This last point constitutes the crux of my objections to both shows. There is a pervasive failure of imagination on the part of San Francisco museums when it comes to understanding the concerns of their potentially vast regional audience. Bay Area art viewers are simultaneously homogenized as uniformly white and affluent and dismissed as hopelessly provincial, which is an underestimation of this community’s true capacity for engagement with and appreciation of challenging contemporary art. In fact, the Bay Area is very much on trend with respect to studies showing Americans turning away from visual art museums in droves.
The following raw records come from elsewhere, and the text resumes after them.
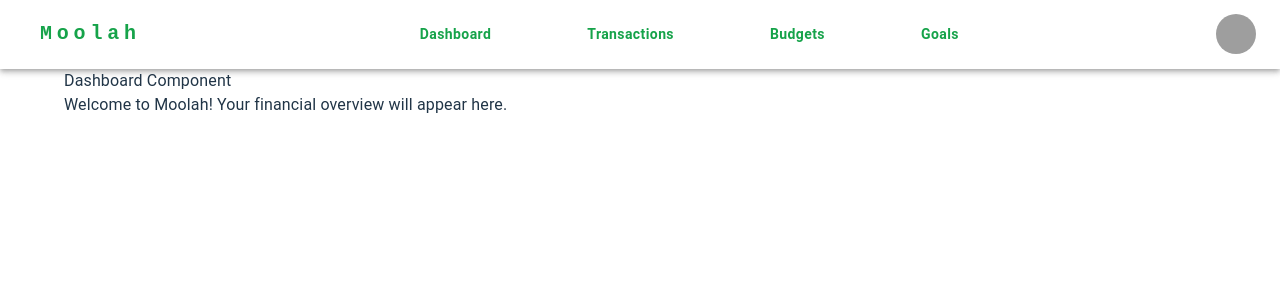
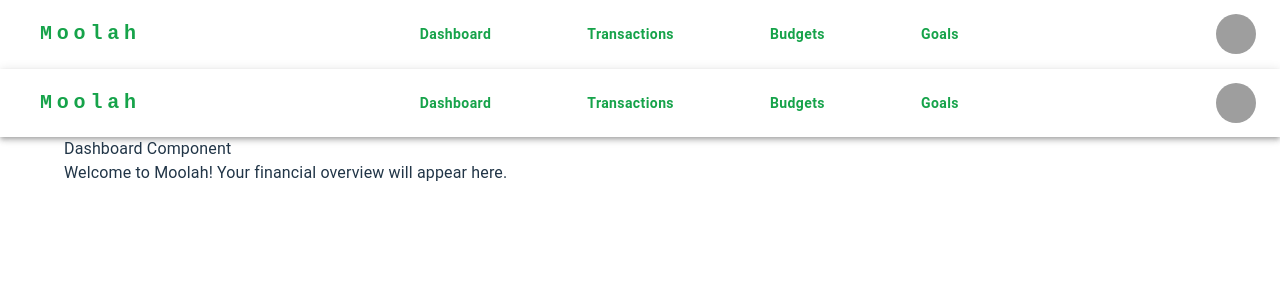
Before and after one commit to emmaC11/moolah-money-management-app, a React (Vite) app in the folder moolah-money-management-app/: page / in a window 1280 px wide. Shown: the top 300 px of the page. Built offline with nearby package versions, Linux system fonts and the light colour scheme; grey boxes are pictures that could not be loaded; some icons are missing.

Commit message:
update default function name & add to navbar component to app.jsx so rendering in all components

```diff
--- a/moolah-money-management-app/src/App.jsx
+++ b/moolah-money-management-app/src/App.jsx
@@ -6,6 +6,7 @@ import Dashboard from './pages/Dashboard.jsx'
 import Transactions from './pages/Transactions.jsx'
 import Budgets from './pages/Budgets.jsx'
 import Goals from './pages/Goals.jsx'
+import Navbar from './components/common/Navbar.jsx'
 
 import { Routes, Route, Navigate } from 'react-router-dom';
 
@@ -14,6 +15,7 @@ function App() {
 
   return (
     <>
+     <Navbar />
      <Routes>
       {/* todo: add view based on logged in status */}
       <Route path="/" element={<Dashboard />} />
--- a/moolah-money-management-app/src/components/common/Navbar.jsx
+++ b/moolah-money-management-app/src/components/common/Navbar.jsx
@@ -24,7 +24,7 @@ const pages = [
 ];
 const settings = ['Account', 'Logout'];
 
-function ResponsiveAppBar() {
+function Navbar() {
   const [anchorElNav, setAnchorElNav] = React.useState(null);
   const [anchorElUser, setAnchorElUser] = React.useState(null);
   const navigate = useNavigate();
@@ -172,4 +172,4 @@ function ResponsiveAppBar() {
     </AppBar>
   );
 }
-export default ResponsiveAppBar;
+export default Navbar;
```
This reflects museums’ lack of relevance to today’s audiences, as institutions fail to accommodate their visitors’ backgrounds, worldviews, and interests. As we transition to a “majority-minority” society—another national trend in which the Bay Area leads—it behooves our local cultural institutions to take the lead rather than bring up the rear.
Proximities I: What Time Is It There? was on view at Asian Art Museum from May 24 to July 21, 2013. Migrating Identities is on view at Yerba Buena Center for the Arts through September 29, 2013.
 Full disclosure: I have been and continue to be a supporter of Ebtekar’s art, having curated the early stages of his Emergence series [included at YBCA] for Richmond Art Center in 2006 and spotlighted him for numerous publications. My critique of his presence here should not be read as an indictment of the artist but of his placement within art world structures.
 Again, a disclosure: This characterization applies to me as well. My concern is that such a social position is integral, rather than marginal, to the hybrid construction of identity articulated in the exhibition statement and so warrants acknowledgement.